--- START ---
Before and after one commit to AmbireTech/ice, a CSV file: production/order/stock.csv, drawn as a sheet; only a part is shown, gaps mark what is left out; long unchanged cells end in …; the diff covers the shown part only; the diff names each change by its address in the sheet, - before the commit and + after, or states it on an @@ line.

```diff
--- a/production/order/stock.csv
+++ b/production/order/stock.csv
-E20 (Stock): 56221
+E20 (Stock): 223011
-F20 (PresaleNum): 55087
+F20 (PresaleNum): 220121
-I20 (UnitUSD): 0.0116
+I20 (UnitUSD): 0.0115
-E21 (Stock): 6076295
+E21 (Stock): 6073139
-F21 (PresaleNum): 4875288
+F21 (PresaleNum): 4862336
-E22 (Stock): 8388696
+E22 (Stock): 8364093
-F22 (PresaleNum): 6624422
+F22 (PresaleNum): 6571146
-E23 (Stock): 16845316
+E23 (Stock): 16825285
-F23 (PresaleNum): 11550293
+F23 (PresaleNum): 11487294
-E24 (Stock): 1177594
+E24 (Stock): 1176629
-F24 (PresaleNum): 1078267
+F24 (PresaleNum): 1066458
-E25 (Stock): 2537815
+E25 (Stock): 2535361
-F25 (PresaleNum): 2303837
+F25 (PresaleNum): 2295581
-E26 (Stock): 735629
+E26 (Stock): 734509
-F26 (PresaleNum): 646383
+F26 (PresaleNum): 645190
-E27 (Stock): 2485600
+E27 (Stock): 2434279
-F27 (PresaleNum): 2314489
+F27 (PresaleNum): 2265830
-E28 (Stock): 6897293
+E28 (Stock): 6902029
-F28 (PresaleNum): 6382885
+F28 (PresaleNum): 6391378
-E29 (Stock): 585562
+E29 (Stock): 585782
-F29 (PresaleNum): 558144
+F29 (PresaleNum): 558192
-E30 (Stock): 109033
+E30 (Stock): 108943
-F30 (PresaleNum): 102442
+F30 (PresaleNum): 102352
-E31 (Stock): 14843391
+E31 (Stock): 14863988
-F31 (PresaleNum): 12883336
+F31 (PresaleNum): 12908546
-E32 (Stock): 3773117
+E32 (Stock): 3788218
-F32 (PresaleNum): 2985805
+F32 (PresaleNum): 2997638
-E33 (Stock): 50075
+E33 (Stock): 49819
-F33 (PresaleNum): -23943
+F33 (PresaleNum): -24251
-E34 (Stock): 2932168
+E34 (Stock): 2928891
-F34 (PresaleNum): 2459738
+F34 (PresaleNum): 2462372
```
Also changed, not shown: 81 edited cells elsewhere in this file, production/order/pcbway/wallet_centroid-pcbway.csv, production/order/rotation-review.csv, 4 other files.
--- END ---
= Work to be completed =
Show each line of the material that includes the string "order" by copying it.

= Written solution =
Before and after one commit to AmbireTech/ice, a CSV file: production/order/stock.csv, drawn as a sheet; only a part is shown, gaps mark what is left out; long unchanged cells end in …; the diff covers the shown part only; the diff names each change by its address in the sheet, - before the commit and + after, or states it on an @@ line.
--- a/production/order/stock.csv
+++ b/production/order/stock.csv
Also changed, not shown: 81 edited cells elsewhere in this file, production/order/pcbway/wallet_centroid-pcbway.csv, production/order/rotation-review.csv, 4 other files.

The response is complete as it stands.